### Exercise
Down to the final line, write out the material beneath exactly, without pictures.
··········
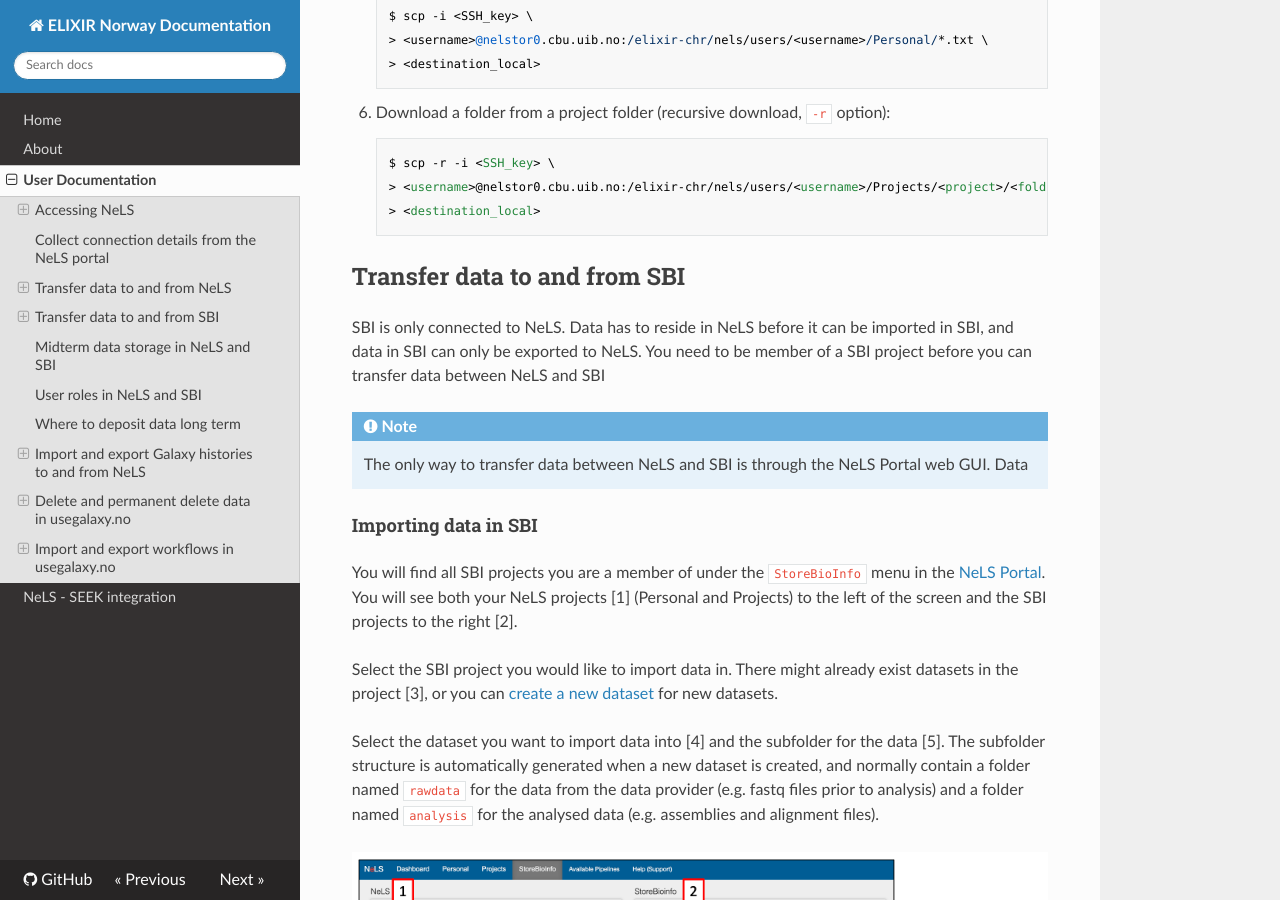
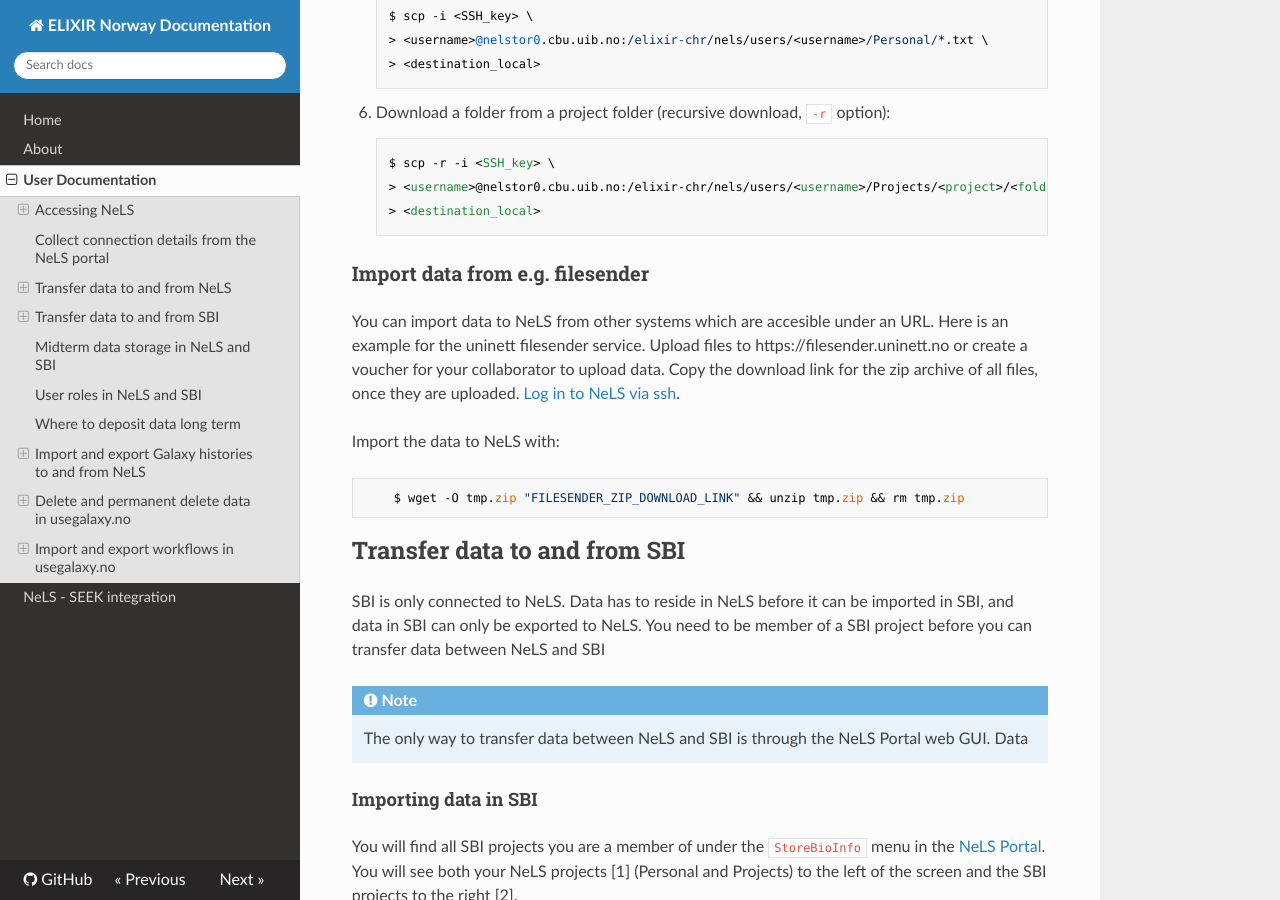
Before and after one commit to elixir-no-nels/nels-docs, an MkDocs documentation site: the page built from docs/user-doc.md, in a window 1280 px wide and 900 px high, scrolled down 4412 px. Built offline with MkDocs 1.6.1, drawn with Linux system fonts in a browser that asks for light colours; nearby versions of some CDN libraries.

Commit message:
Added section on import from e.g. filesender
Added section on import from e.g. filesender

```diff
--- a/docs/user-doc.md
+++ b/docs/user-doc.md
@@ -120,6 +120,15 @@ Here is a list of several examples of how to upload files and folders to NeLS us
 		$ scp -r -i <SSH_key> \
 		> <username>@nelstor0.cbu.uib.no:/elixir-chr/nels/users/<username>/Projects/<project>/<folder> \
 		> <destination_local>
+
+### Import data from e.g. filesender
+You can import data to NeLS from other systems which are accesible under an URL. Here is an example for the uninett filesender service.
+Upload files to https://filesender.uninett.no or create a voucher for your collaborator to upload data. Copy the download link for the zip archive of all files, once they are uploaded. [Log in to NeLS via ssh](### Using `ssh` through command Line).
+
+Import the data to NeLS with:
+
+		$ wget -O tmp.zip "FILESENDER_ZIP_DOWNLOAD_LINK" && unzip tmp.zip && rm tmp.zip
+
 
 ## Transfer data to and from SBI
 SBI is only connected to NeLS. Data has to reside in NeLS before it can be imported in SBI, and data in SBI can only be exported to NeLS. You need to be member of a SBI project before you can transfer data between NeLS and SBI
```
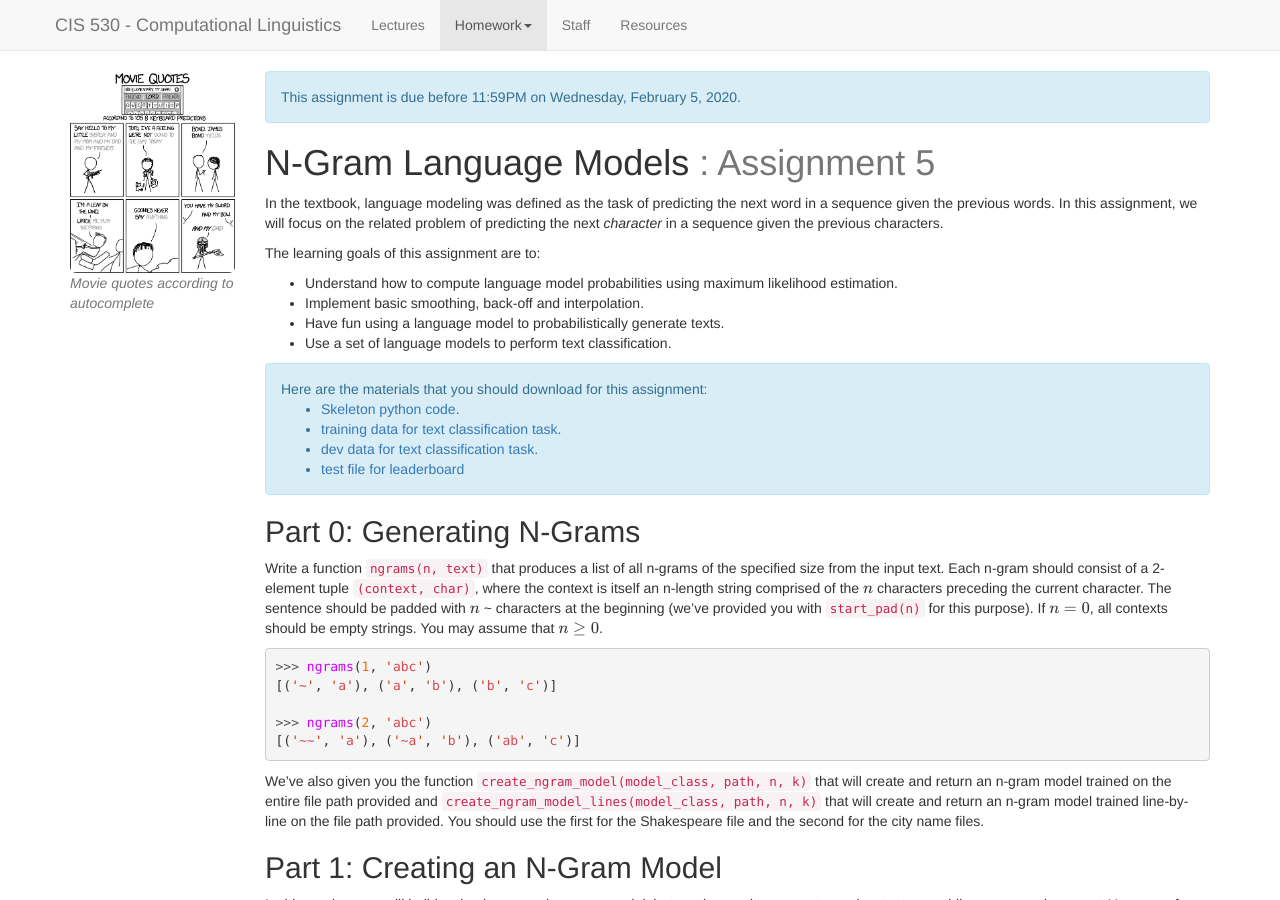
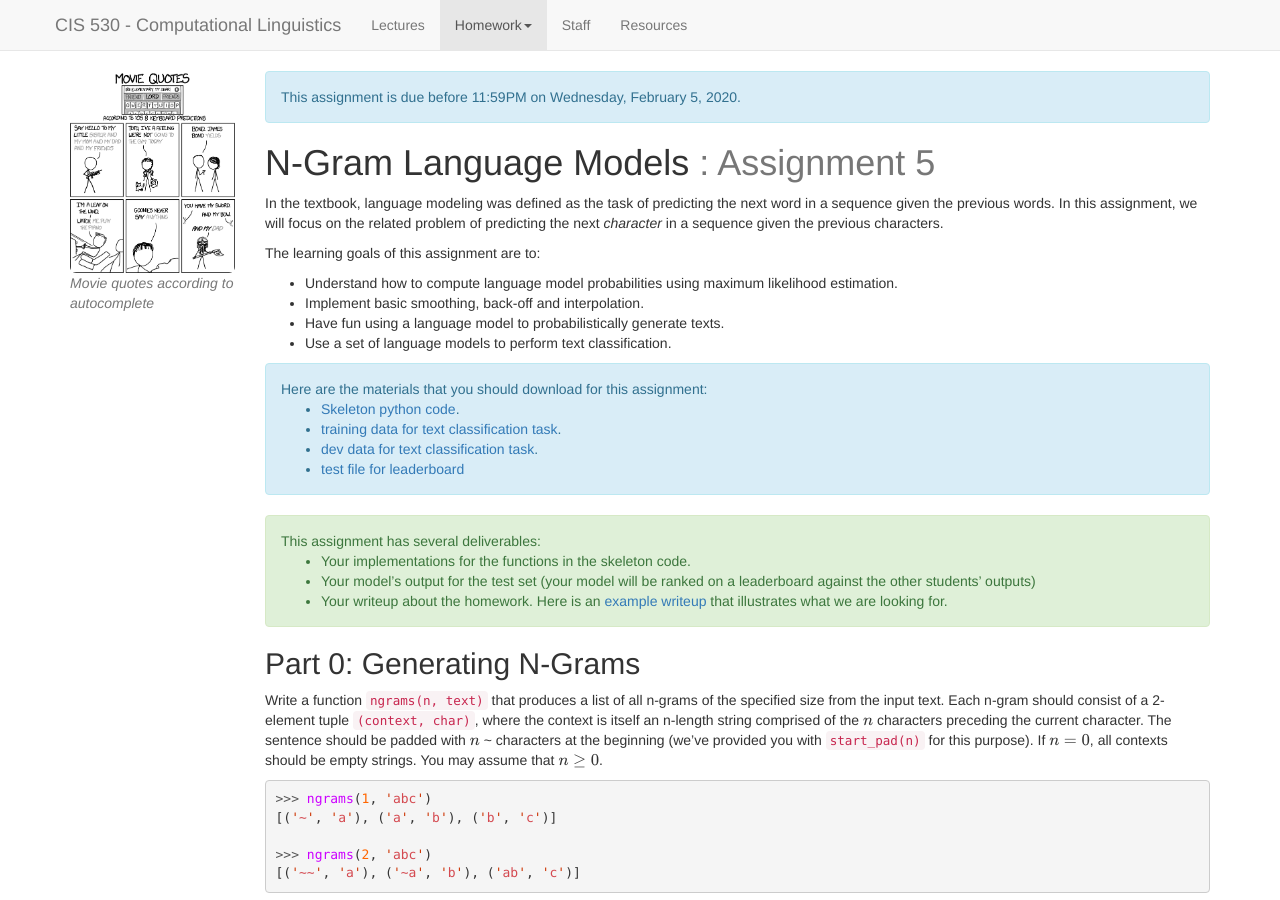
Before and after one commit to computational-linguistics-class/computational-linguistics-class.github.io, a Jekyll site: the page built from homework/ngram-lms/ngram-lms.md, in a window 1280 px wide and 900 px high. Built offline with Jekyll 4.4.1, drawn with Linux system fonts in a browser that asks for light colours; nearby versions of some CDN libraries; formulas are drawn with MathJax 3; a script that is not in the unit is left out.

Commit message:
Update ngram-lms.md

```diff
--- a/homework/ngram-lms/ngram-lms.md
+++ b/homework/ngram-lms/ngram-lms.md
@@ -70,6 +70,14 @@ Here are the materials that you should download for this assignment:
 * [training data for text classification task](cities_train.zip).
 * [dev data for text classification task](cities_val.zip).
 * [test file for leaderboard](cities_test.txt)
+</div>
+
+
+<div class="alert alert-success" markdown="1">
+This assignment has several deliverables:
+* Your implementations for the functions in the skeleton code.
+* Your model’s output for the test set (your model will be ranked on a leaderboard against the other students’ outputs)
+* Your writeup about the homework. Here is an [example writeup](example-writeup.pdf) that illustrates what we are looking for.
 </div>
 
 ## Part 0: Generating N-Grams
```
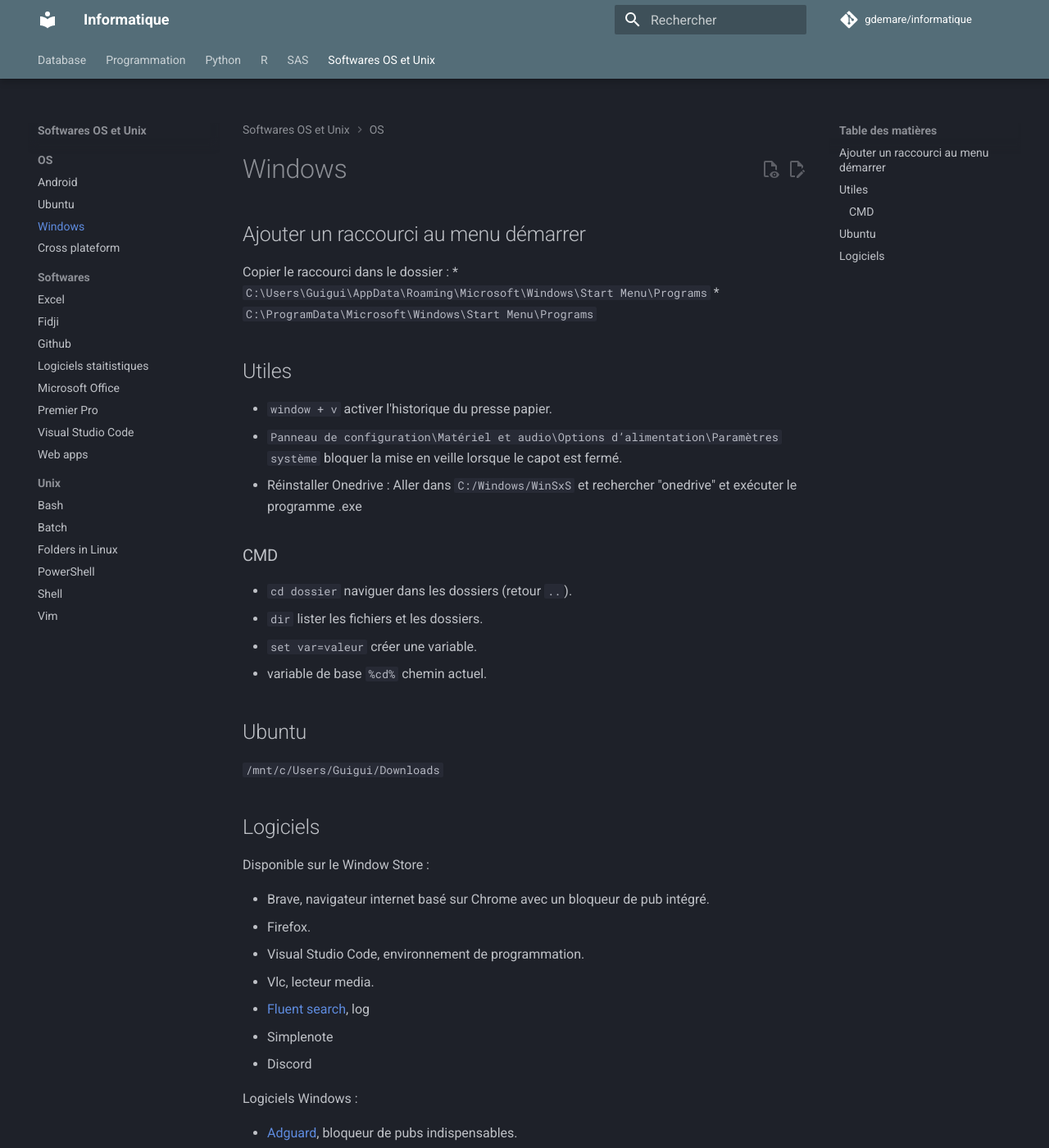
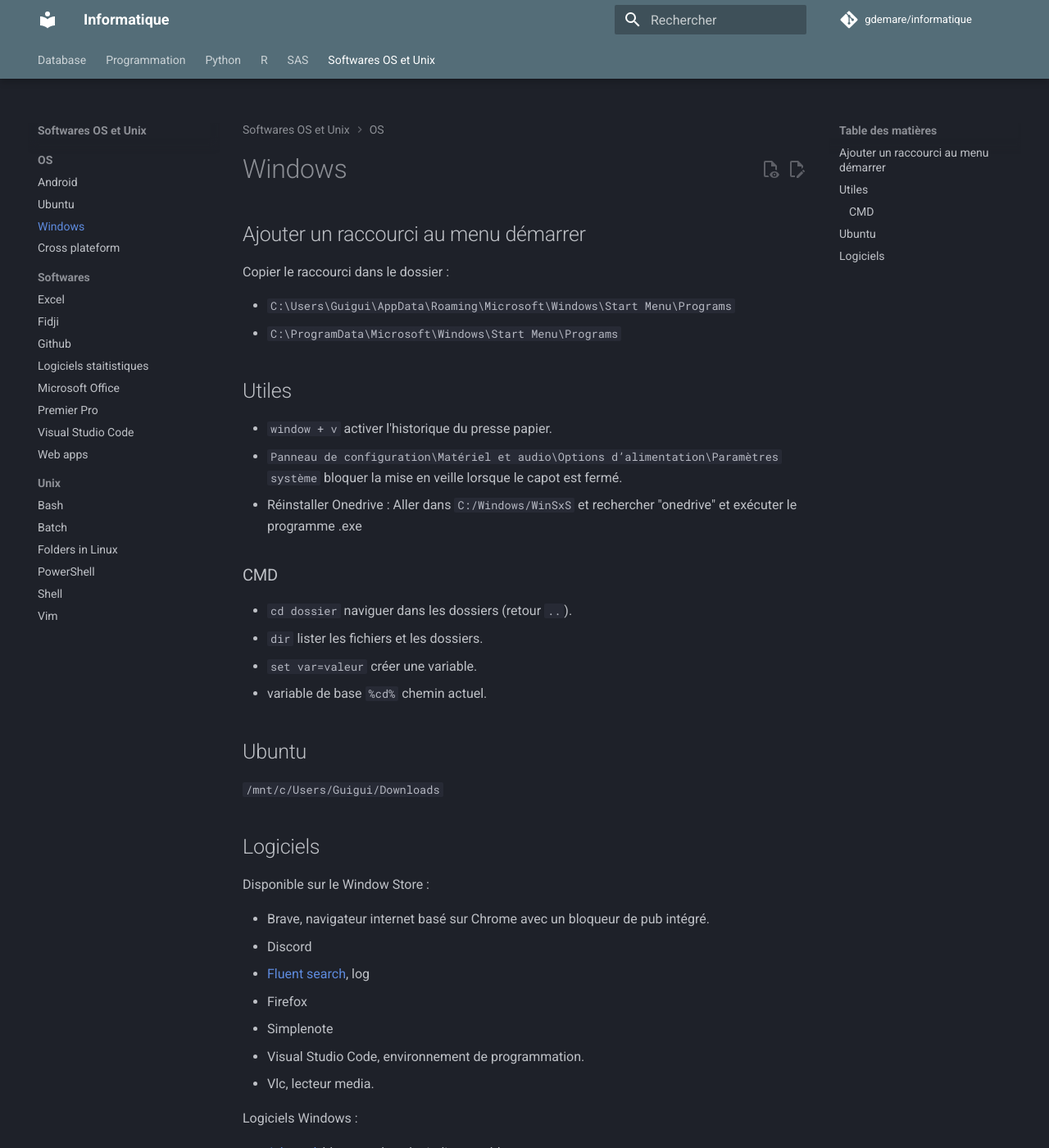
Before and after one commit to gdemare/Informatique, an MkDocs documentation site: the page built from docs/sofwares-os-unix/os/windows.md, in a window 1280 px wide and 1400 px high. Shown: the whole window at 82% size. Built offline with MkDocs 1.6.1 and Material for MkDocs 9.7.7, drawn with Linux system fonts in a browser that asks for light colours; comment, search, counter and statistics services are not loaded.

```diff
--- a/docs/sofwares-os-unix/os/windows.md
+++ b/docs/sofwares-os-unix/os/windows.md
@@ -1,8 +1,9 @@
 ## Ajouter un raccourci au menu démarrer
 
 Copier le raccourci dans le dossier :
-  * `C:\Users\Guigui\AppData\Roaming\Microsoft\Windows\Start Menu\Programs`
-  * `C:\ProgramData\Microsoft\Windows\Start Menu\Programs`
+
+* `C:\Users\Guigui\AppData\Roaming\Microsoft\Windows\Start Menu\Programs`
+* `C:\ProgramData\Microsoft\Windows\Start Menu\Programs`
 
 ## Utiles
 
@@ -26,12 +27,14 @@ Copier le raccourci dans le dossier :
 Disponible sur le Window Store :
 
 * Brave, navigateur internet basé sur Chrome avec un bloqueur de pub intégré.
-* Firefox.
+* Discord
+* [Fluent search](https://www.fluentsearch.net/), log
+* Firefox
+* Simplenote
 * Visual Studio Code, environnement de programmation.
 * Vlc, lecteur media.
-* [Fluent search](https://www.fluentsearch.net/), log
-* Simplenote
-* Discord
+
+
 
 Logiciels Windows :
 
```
··········
### Written response
Before and after one commit to elixir-no-nels/nels-docs, an MkDocs documentation site: the page built from docs/user-doc.md, in a window 1280 px wide and 900 px high, scrolled down 4412 px. Built offline with MkDocs 1.6.1, drawn with Linux system fonts in a browser that asks for light colours; nearby versions of some CDN libraries.

Commit message:
Added section on import from e.g. filesender
Added section on import from e.g. filesender

```diff
--- a/docs/user-doc.md
+++ b/docs/user-doc.md
@@ -120,6 +120,15 @@ Here is a list of several examples of how to upload files and folders to NeLS us
 		$ scp -r -i <SSH_key> \
 		> <username>@nelstor0.cbu.uib.no:/elixir-chr/nels/users/<username>/Projects/<project>/<folder> \
 		> <destination_local>
+
+### Import data from e.g. filesender
+You can import data to NeLS from other systems which are accesible under an URL. Here is an example for the uninett filesender service.
+Upload files to https://filesender.uninett.no or create a voucher for your collaborator to upload data. Copy the download link for the zip archive of all files, once they are uploaded. [Log in to NeLS via ssh](### Using `ssh` through command Line).
+
+Import the data to NeLS with:
+
+		$ wget -O tmp.zip "FILESENDER_ZIP_DOWNLOAD_LINK" && unzip tmp.zip && rm tmp.zip
+
 
 ## Transfer data to and from SBI
 SBI is only connected to NeLS. Data has to reside in NeLS before it can be imported in SBI, and data in SBI can only be exported to NeLS. You need to be member of a SBI project before you can transfer data between NeLS and SBI
```
Before and after one commit to computational-linguistics-class/computational-linguistics-class.github.io, a Jekyll site: the page built from homework/ngram-lms/ngram-lms.md, in a window 1280 px wide and 900 px high. Built offline with Jekyll 4.4.1, drawn with Linux system fonts in a browser that asks for light colours; nearby versions of some CDN libraries; formulas are drawn with MathJax 3; a script that is not in the unit is left out.

Commit message:
Update ngram-lms.md

```diff
--- a/homework/ngram-lms/ngram-lms.md
+++ b/homework/ngram-lms/ngram-lms.md
@@ -70,6 +70,14 @@ Here are the materials that you should download for this assignment:
 * [training data for text classification task](cities_train.zip).
 * [dev data for text classification task](cities_val.zip).
 * [test file for leaderboard](cities_test.txt)
+</div>
+
+
+<div class="alert alert-success" markdown="1">
+This assignment has several deliverables:
+* Your implementations for the functions in the skeleton code.
+* Your model’s output for the test set (your model will be ranked on a leaderboard against the other students’ outputs)
+* Your writeup about the homework. Here is an [example writeup](example-writeup.pdf) that illustrates what we are looking for.
 </div>
 
 ## Part 0: Generating N-Grams
```
Before and after one commit to gdemare/Informatique, an MkDocs documentation site: the page built from docs/sofwares-os-unix/os/windows.md, in a window 1280 px wide and 1400 px high. Shown: the whole window at 82% size. Built offline with MkDocs 1.6.1 and Material for MkDocs 9.7.7, drawn with Linux system fonts in a browser that asks for light colours; comment, search, counter and statistics services are not loaded.

```diff
--- a/docs/sofwares-os-unix/os/windows.md
+++ b/docs/sofwares-os-unix/os/windows.md
@@ -1,8 +1,9 @@
 ## Ajouter un raccourci au menu démarrer
 
 Copier le raccourci dans le dossier :
-  * `C:\Users\Guigui\AppData\Roaming\Microsoft\Windows\Start Menu\Programs`
-  * `C:\ProgramData\Microsoft\Windows\Start Menu\Programs`
+
+* `C:\Users\Guigui\AppData\Roaming\Microsoft\Windows\Start Menu\Programs`
+* `C:\ProgramData\Microsoft\Windows\Start Menu\Programs`
 
 ## Utiles
 
@@ -26,12 +27,14 @@ Copier le raccourci dans le dossier :
 Disponible sur le Window Store :
 
 * Brave, navigateur internet basé sur Chrome avec un bloqueur de pub intégré.
-* Firefox.
+* Discord
+* [Fluent search](https://www.fluentsearch.net/), log
+* Firefox
+* Simplenote
 * Visual Studio Code, environnement de programmation.
 * Vlc, lecteur media.
-* [Fluent search](https://www.fluentsearch.net/), log
-* Simplenote
-* Discord
+
+
 
 Logiciels Windows :
 
```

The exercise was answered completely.